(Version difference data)
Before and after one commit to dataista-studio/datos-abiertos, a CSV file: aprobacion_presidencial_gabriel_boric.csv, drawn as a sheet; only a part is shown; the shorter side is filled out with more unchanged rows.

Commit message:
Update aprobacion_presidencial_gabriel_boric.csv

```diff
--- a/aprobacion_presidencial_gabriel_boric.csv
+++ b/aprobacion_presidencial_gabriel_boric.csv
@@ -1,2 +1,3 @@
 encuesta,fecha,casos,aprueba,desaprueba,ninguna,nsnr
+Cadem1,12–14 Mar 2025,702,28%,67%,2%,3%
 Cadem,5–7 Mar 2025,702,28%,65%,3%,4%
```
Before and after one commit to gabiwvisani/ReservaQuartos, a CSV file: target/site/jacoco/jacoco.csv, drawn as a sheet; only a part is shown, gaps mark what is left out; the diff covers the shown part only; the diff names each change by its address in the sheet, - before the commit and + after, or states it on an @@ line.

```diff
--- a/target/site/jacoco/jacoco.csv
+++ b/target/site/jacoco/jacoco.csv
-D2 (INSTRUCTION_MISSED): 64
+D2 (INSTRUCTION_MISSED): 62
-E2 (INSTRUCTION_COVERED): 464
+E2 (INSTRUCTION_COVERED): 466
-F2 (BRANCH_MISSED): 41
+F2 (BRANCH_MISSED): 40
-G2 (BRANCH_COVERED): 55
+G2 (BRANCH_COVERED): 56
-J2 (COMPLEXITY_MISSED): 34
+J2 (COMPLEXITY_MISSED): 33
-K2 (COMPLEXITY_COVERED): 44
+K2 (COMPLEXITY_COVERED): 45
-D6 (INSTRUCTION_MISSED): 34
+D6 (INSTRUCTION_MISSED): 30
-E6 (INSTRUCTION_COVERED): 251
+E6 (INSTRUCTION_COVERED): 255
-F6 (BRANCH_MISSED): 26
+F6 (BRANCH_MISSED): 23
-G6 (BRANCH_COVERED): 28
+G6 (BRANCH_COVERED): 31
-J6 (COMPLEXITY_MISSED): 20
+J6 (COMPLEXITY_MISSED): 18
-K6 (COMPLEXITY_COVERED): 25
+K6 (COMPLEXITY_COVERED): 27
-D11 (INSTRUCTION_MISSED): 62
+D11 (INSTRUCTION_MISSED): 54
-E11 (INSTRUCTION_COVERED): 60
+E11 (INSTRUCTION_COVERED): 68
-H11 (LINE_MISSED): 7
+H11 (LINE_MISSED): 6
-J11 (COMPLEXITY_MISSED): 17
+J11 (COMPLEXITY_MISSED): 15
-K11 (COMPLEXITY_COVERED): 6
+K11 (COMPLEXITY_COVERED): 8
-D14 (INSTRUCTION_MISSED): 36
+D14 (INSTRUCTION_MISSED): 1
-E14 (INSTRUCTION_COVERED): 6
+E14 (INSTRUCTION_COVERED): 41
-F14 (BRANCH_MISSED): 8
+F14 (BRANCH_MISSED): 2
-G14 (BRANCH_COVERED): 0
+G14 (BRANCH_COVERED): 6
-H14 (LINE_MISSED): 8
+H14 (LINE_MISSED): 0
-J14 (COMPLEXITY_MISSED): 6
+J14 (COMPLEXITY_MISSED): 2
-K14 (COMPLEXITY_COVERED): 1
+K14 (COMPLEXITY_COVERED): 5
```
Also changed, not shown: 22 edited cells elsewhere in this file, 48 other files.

■ Problem to work on:
Write out each line of the data above again, exactly as given.

■ Solution to this exercise:
Before and after one commit to dataista-studio/datos-abiertos, a CSV file: aprobacion_presidencial_gabriel_boric.csv, drawn as a sheet; only a part is shown; the shorter side is filled out with more unchanged rows.

Commit message:
Update aprobacion_presidencial_gabriel_boric.csv

```diff
--- a/aprobacion_presidencial_gabriel_boric.csv
+++ b/aprobacion_presidencial_gabriel_boric.csv
@@ -1,2 +1,3 @@
 encuesta,fecha,casos,aprueba,desaprueba,ninguna,nsnr
+Cadem1,12–14 Mar 2025,702,28%,67%,2%,3%
 Cadem,5–7 Mar 2025,702,28%,65%,3%,4%
```
Before and after one commit to gabiwvisani/ReservaQuartos, a CSV file: target/site/jacoco/jacoco.csv, drawn as a sheet; only a part is shown, gaps mark what is left out; the diff covers the shown part only; the diff names each change by its address in the sheet, - before the commit and + after, or states it on an @@ line.

```diff
--- a/target/site/jacoco/jacoco.csv
+++ b/target/site/jacoco/jacoco.csv
-D2 (INSTRUCTION_MISSED): 64
+D2 (INSTRUCTION_MISSED): 62
-E2 (INSTRUCTION_COVERED): 464
+E2 (INSTRUCTION_COVERED): 466
-F2 (BRANCH_MISSED): 41
+F2 (BRANCH_MISSED): 40
-G2 (BRANCH_COVERED): 55
+G2 (BRANCH_COVERED): 56
-J2 (COMPLEXITY_MISSED): 34
+J2 (COMPLEXITY_MISSED): 33
-K2 (COMPLEXITY_COVERED): 44
+K2 (COMPLEXITY_COVERED): 45
-D6 (INSTRUCTION_MISSED): 34
+D6 (INSTRUCTION_MISSED): 30
-E6 (INSTRUCTION_COVERED): 251
+E6 (INSTRUCTION_COVERED): 255
-F6 (BRANCH_MISSED): 26
+F6 (BRANCH_MISSED): 23
-G6 (BRANCH_COVERED): 28
+G6 (BRANCH_COVERED): 31
-J6 (COMPLEXITY_MISSED): 20
+J6 (COMPLEXITY_MISSED): 18
-K6 (COMPLEXITY_COVERED): 25
+K6 (COMPLEXITY_COVERED): 27
-D11 (INSTRUCTION_MISSED): 62
+D11 (INSTRUCTION_MISSED): 54
-E11 (INSTRUCTION_COVERED): 60
+E11 (INSTRUCTION_COVERED): 68
-H11 (LINE_MISSED): 7
+H11 (LINE_MISSED): 6
-J11 (COMPLEXITY_MISSED): 17
+J11 (COMPLEXITY_MISSED): 15
-K11 (COMPLEXITY_COVERED): 6
+K11 (COMPLEXITY_COVERED): 8
-D14 (INSTRUCTION_MISSED): 36
+D14 (INSTRUCTION_MISSED): 1
-E14 (INSTRUCTION_COVERED): 6
+E14 (INSTRUCTION_COVERED): 41
-F14 (BRANCH_MISSED): 8
+F14 (BRANCH_MISSED): 2
-G14 (BRANCH_COVERED): 0
+G14 (BRANCH_COVERED): 6
-H14 (LINE_MISSED): 8
+H14 (LINE_MISSED): 0
-J14 (COMPLEXITY_MISSED): 6
+J14 (COMPLEXITY_MISSED): 2
-K14 (COMPLEXITY_COVERED): 1
+K14 (COMPLEXITY_COVERED): 5
```
Also changed, not shown: 22 edited cells elsewhere in this file, 48 other files.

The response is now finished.